I was originally inspired to work on making vegan salmon because, not only do I like a challenge, but I wanted to prove to myself and the world that you could make something just as tasty, more sustainable and more affordable than the 'real' thing.
This recipe has been a long time trialling. I was originally using carrots and marinating them over a few days but I found the process lengthy and the results not worth the effort. Once I started testing using peppers I knew I was on to a winner and I'm really excited to share the results. Roasting the peppers on a high heat with the nori seaweed gives great depth of flavour and really adds to the ‘fish’ aroma that you would expect from salmon. I recommend adding the beetroot juice to the infusion so that you get the vibrant pink colour which perfectly tricks the eye into thinking you are having the ‘real’ thing! Serve with the blini recipe below but also the ‘salmon’ works great on crackers, rye bread or on top of a sesame seed bagel.
Top Tip: You can use the leftover infusion as a base for a ramen or a flavoursome soup for your weeknight dinners. The ‘salmon’ will last in the fridge for up to 4 days.
10 mins prep
3 orange bell peppers
2 sheets of nori seaweed (the same as you would use for sushi)
2 tbsp dried wakame
2 - 3 tbsp liquid smoke (depends how strong you want the smoked flavour)
2 tbsp lemon juice
2 tbsp tamari
½ tsp salt
5 tbsp beetroot juice
60g plain flour (you could also use buckwheat flour which gives a nuttier taste)
¼ tsp bicarbonate of soda
1 tsp baking powder
A pinch of salt
100ml soya milk
½ tbsp maple syrup
¼ tsp lemon juice

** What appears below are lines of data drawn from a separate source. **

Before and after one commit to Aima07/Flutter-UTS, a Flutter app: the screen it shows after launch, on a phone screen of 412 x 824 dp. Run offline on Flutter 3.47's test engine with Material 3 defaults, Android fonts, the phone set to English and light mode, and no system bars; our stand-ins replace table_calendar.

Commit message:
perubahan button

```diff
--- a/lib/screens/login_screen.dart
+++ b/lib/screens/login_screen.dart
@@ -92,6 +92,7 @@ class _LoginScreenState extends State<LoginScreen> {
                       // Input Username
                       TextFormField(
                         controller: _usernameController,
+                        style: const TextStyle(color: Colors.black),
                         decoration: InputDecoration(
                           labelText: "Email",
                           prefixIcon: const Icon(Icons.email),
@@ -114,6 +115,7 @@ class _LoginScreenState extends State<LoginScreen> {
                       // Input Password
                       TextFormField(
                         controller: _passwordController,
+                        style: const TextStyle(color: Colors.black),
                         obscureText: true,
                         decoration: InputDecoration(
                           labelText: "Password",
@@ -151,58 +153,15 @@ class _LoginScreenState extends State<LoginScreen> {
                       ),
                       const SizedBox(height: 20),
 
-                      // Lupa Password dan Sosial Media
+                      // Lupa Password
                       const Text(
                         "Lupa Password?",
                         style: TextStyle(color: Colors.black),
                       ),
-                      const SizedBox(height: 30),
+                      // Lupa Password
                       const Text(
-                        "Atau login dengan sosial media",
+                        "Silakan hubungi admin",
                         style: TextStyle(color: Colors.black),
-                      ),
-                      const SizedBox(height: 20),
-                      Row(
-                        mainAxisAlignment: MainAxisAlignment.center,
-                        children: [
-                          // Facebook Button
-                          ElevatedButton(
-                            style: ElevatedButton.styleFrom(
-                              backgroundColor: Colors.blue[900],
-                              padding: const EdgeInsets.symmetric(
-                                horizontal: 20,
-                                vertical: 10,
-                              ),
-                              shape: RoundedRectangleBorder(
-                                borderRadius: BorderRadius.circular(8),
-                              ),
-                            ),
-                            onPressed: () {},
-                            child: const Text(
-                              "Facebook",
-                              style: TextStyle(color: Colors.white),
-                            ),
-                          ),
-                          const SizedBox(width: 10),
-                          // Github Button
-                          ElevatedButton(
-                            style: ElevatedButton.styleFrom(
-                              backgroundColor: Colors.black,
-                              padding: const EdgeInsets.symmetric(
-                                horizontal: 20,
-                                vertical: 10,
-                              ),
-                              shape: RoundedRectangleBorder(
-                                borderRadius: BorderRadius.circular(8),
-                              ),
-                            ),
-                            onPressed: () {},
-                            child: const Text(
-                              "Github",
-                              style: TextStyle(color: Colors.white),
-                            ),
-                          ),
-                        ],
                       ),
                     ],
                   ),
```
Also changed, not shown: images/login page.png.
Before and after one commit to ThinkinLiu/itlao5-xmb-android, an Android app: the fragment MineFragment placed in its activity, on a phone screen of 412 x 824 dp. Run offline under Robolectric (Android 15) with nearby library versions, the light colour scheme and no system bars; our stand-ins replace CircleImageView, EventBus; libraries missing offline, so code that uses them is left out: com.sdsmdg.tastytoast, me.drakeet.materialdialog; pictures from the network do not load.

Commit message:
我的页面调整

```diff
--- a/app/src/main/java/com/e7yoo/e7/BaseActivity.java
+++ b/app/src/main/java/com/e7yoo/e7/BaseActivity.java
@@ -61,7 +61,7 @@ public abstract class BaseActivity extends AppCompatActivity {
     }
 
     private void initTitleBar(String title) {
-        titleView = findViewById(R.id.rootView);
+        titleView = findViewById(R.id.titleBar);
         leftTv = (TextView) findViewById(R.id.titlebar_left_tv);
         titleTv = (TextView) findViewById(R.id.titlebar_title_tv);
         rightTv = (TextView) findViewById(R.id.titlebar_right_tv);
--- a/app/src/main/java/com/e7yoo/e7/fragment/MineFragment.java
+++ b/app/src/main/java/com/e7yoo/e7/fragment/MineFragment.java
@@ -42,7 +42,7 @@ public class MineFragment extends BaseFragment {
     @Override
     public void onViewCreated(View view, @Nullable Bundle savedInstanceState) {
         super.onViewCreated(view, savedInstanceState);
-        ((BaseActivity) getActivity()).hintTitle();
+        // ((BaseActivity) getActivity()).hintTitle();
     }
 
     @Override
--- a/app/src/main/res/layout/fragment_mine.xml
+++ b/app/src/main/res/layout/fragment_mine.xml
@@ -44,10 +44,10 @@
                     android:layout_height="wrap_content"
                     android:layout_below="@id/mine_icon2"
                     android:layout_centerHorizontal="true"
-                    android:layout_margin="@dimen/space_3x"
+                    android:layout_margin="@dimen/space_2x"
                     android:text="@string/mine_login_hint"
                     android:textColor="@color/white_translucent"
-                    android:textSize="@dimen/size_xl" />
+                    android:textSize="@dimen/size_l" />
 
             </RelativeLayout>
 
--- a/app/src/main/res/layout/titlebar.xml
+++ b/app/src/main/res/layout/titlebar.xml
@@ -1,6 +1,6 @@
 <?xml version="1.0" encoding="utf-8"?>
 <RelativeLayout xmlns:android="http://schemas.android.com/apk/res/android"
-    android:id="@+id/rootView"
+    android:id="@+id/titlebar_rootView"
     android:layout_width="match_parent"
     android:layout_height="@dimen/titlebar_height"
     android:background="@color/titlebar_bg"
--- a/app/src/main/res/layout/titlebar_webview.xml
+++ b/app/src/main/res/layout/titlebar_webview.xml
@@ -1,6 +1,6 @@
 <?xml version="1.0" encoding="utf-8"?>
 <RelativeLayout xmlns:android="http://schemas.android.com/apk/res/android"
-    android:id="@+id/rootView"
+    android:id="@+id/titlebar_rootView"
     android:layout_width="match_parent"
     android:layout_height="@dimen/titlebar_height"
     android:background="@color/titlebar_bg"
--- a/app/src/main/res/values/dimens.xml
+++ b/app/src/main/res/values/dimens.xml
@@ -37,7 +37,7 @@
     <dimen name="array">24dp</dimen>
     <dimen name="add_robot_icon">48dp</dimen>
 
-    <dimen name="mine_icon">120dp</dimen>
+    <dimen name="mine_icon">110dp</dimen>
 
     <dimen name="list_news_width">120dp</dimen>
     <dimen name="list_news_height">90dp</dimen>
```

Flavourless oil to grease the frying pan
Vegan cream cheese
Preheat the oven to 230C. Line a baking tray with foil or parchment and then put the two sheets of nori on top. Cut the peppers into roughly 3 pieces, making sure to remove the white part and seeds then lay them skin side up on the nori. Cook for 25 - 30 minutes until the skin of the peppers has gone black. Once the peppers have cooled slightly you can then remove the skin and set them aside.
To make the infusion you add the dried wakame, water, lemon juice, tamari, salt and beetroot juice into a medium sized saucepan. Add the roasted peppers to the infusion, bring to the boil and simmer for 30 minutes.
Leave the peppers to cool slightly before removing them from the infusion and place onto kitchen paper to absorb any excess liquid. Put into the fridge for a minimum of two hours before serving (this will help the texture firm up).
Make the blinis by weighing the dry ingredients into a bowl and make a well in the middle. Slowly whisk in the soya, lemon and maple syrup until you have a smooth batter.
To cook the blinis you will need to warm up a frying pan and grease it using a small amount of oil (kitchen paper works well for spreading it evenly across the pan). Use a tbsp or tsp (depending on the size you would like your blinis to be) to spoon the batter into the flying pan. Cook for 2 - 3 minutes on each side (you should see some bubbles start to form before you flip them). Cook them in batches and leave space in between in each blini in the pan. They will keep well at room temperature until you want to serve.
Time to assemble the canapes! Spread or pipe (to be extra fancy) some vegan cream cheese onto each blini and place a small piece of the pepper on top — I like to pull the pieces of pepper rather than cut them as it looks more natural but you could also chop with a knife. Use the dill and capers to garnish the canapes and serve with fresh wedges of lemon and cracked black pepper.
by Iona Berry
Iona is our Development Kitchen Assistant, aka our go-to girl for developing, testing and tasting delicious dishes for you to all enjoy at home. When she’s not in the kitchen, you’ll find her either running or cycling, or trying out food markets and new restaurants around London. Continuous market research it would seem.